We all go to work for the paycheck, right?
Not quite. Rewards are only one of six fundamental reasons we work, and despite their popularity in cultural transformations, they’re not even good ones. Culture is much more than rewards; it is the force that tells your people why they should work, and why they work determines how well they work. Here’s the kicker though—not all “whys” are created equal.
Is your culture inspiring work for the right reasons?
Find out in Primed to Perform, now a New York Times and Wall Street Journal bestseller!
Watch Lindsay McGregor talk about the two types of leadership that drive performance on Facebook Live.
Company culture cannot be left to chance. Leaders must understand how it drives performance, how much it's worth, and what processes within their organization affect it. Learn the answers to all of those questions.
From insurance representatives to baristas, employees across the private sector have millions of people depending on them. So why do so few of these folks who keep the world running report feeling the impact of their work?
Five adaptive companies that show that performance is driven by our motives

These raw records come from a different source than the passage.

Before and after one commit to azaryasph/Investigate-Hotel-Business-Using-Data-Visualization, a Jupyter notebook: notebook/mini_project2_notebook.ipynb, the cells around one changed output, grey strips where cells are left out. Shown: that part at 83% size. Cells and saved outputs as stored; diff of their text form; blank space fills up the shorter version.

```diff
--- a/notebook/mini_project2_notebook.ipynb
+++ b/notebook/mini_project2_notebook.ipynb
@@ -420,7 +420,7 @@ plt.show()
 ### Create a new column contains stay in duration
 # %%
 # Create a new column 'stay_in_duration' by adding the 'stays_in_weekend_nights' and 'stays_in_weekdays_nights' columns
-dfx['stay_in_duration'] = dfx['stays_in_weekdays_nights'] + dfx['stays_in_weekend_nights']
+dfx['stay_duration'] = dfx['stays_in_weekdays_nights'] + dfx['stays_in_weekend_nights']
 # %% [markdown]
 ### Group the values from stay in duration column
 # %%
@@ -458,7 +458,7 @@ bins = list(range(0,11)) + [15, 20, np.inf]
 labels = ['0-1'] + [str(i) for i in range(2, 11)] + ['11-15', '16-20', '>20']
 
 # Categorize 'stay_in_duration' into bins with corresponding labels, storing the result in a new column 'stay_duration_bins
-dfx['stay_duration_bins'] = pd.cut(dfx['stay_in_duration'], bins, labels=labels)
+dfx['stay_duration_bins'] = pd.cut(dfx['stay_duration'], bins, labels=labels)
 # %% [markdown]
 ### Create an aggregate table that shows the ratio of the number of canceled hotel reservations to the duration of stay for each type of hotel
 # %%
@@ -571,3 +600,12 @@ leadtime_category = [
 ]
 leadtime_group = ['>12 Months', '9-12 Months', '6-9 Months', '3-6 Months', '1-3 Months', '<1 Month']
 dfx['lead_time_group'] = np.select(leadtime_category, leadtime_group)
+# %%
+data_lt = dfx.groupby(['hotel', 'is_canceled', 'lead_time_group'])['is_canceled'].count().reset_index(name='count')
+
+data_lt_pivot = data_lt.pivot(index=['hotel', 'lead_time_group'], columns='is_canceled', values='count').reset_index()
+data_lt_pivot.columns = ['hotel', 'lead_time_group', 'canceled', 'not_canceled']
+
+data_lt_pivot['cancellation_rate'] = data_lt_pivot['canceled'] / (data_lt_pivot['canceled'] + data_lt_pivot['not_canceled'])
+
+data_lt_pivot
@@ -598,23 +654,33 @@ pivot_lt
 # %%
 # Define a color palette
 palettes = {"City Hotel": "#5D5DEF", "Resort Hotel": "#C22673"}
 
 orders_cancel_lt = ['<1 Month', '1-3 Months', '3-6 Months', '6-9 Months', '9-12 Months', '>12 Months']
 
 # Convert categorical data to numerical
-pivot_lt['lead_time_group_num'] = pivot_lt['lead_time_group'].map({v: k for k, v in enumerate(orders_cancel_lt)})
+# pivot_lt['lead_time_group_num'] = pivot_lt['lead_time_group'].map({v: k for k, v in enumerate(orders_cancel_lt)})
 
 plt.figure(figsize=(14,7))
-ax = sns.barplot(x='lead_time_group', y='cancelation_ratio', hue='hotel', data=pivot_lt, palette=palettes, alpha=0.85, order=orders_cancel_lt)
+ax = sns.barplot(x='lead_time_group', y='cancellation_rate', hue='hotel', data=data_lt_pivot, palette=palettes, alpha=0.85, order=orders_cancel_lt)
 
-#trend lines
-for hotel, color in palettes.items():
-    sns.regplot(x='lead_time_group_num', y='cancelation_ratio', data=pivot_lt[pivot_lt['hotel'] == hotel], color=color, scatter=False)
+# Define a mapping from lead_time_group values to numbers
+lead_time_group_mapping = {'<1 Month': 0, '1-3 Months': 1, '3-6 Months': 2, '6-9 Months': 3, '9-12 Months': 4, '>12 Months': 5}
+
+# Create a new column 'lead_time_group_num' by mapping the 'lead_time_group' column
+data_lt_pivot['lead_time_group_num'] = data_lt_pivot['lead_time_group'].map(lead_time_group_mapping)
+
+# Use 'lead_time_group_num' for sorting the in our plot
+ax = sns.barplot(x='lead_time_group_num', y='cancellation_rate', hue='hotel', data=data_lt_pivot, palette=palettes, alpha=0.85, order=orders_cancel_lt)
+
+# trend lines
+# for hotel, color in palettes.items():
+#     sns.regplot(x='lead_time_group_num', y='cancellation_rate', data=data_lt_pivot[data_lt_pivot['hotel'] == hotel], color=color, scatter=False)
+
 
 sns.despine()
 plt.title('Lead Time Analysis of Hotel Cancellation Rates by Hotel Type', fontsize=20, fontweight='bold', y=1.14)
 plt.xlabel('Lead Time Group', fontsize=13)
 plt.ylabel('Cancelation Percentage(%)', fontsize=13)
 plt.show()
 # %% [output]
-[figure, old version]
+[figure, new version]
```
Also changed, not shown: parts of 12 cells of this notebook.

To be innovative, organizations must remain flexible even as things become less predictable. The lesson is no more evident than in customer service, which has gained a nightmarish reputation due to continued attempts to automate everything—including humans.
By incentivizing the wrong thing, growing companies can create more problems than they solve.
Research shows that the better our reasons for working, the better we work. And it isn't just Amazon that should take note
There is much speculation about why Volkswagen cheated on emissions testing, but the answer may be simpler than you think: employees were motivated for the wrong reasons.
It may sound silly to inquire about workplace culture when you’re thinking about making a career move, but when it comes down to it, if you work in a toxic environment, money can only go so far in keeping you happy at work.
The more people there are on a team, the greater the likelihood that not everyone will pull their weight. Learn what you can do to mitigate slacking in this exploration of the classic free rider problem